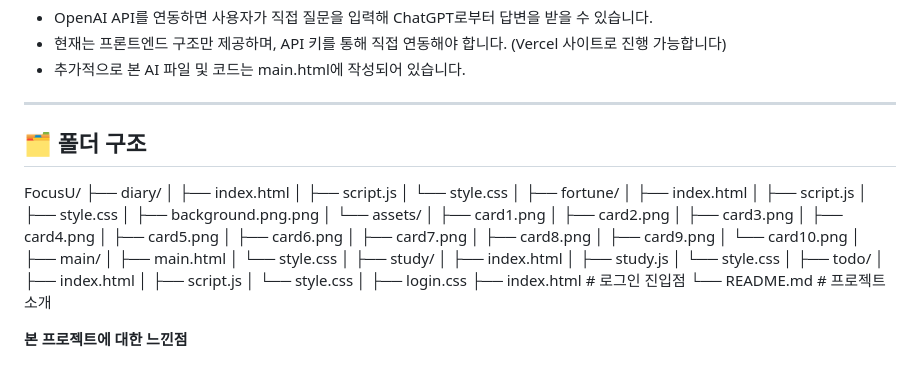
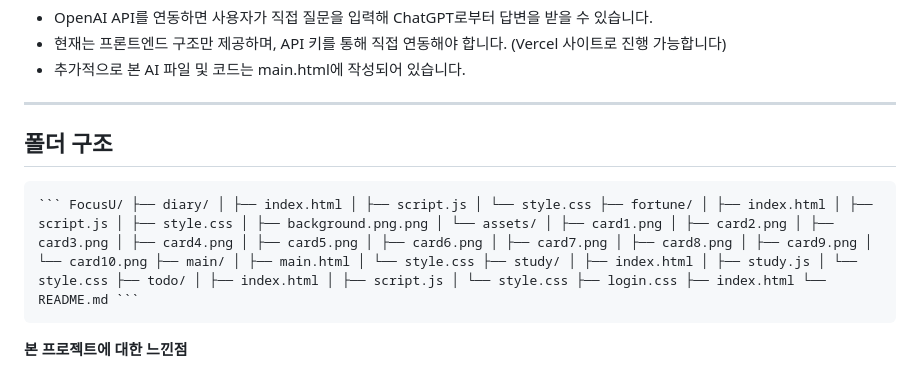
Before and after one commit to chanwoo-12345/FocusU, a Markdown page: README.md, the part around the change printed below. Rendered like a GitHub page.

Commit message:
Update README.md (최최종 수정)

````diff
--- a/README.md
+++ b/README.md
@@ -44,48 +45,10 @@ FocusU는 단순하지만 강력한 기능들을 모아 당신의 **집중 루
 
 ---
 
-## 🗂️ 폴더 구조
-FocusU/
-├── diary/
-│   ├── index.html
-│   ├── script.js
-│   └── style.css
-│
-├── fortune/
-│   ├── index.html
-│   ├── script.js
-│   ├── style.css
-│   ├── background.png.png
-│   └── assets/
-│       ├── card1.png
-│       ├── card2.png
-│       ├── card3.png
-│       ├── card4.png
-│       ├── card5.png
-│       ├── card6.png
-│       ├── card7.png
-│       ├── card8.png
-│       ├── card9.png
-│       └── card10.png
-│
-├── main/
-│   ├── main.html
-│   └── style.css
-│
-├── study/
-│   ├── index.html
-│   ├── study.js
-│   └── style.css
-│
-├── todo/
-│   ├── index.html
-│   ├── script.js
-│   └── style.css
-│
-├── login.css
-├── index.html          # 로그인 진입점
-└── README.md           # 프로젝트 소개
-
+## 폴더 구조
+<pre>
+``` FocusU/ ├── diary/ │ ├── index.html │ ├── script.js │ └── style.css ├── fortune/ │ ├── index.html │ ├── script.js │ ├── style.css │ ├── background.png.png │ └── assets/ │ ├── card1.png │ ├── card2.png │ ├── card3.png │ ├── card4.png │ ├── card5.png │ ├── card6.png │ ├── card7.png │ ├── card8.png │ ├── card9.png │ └── card10.png ├── main/ │ ├── main.html │ └── style.css ├── study/ │ ├── index.html │ ├── study.js │ └── style.css ├── todo/ │ ├── index.html │ ├── script.js │ └── style.css ├── login.css ├── index.html └── README.md ```
+</pre>
 
 **본 프로젝트에 대한 느낀점**
 
````
Also changed, not shown: other parts of README.md (+2 -1 lines).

======

## Directions for this task
Could you repeat every record exactly as written, with the pictures left out?

## Answer below
Before and after one commit to chanwoo-12345/FocusU, a Markdown page: README.md, the part around the change printed below. Rendered like a GitHub page.

Commit message:
Update README.md (최최종 수정)

````diff
--- a/README.md
+++ b/README.md
@@ -44,48 +45,10 @@ FocusU는 단순하지만 강력한 기능들을 모아 당신의 **집중 루
 
 ---
 
-## 🗂️ 폴더 구조
-FocusU/
-├── diary/
-│   ├── index.html
-│   ├── script.js
-│   └── style.css
-│
-├── fortune/
-│   ├── index.html
-│   ├── script.js
-│   ├── style.css
-│   ├── background.png.png
-│   └── assets/
-│       ├── card1.png
-│       ├── card2.png
-│       ├── card3.png
-│       ├── card4.png
-│       ├── card5.png
-│       ├── card6.png
-│       ├── card7.png
-│       ├── card8.png
-│       ├── card9.png
-│       └── card10.png
-│
-├── main/
-│   ├── main.html
-│   └── style.css
-│
-├── study/
-│   ├── index.html
-│   ├── study.js
-│   └── style.css
-│
-├── todo/
-│   ├── index.html
-│   ├── script.js
-│   └── style.css
-│
-├── login.css
-├── index.html          # 로그인 진입점
-└── README.md           # 프로젝트 소개
-
+## 폴더 구조
+<pre>
+``` FocusU/ ├── diary/ │ ├── index.html │ ├── script.js │ └── style.css ├── fortune/ │ ├── index.html │ ├── script.js │ ├── style.css │ ├── background.png.png │ └── assets/ │ ├── card1.png │ ├── card2.png │ ├── card3.png │ ├── card4.png │ ├── card5.png │ ├── card6.png │ ├── card7.png │ ├── card8.png │ ├── card9.png │ └── card10.png ├── main/ │ ├── main.html │ └── style.css ├── study/ │ ├── index.html │ ├── study.js │ └── style.css ├── todo/ │ ├── index.html │ ├── script.js │ └── style.css ├── login.css ├── index.html └── README.md ```
+</pre>
 
 **본 프로젝트에 대한 느낀점**
 
````
Also changed, not shown: other parts of README.md (+2 -1 lines).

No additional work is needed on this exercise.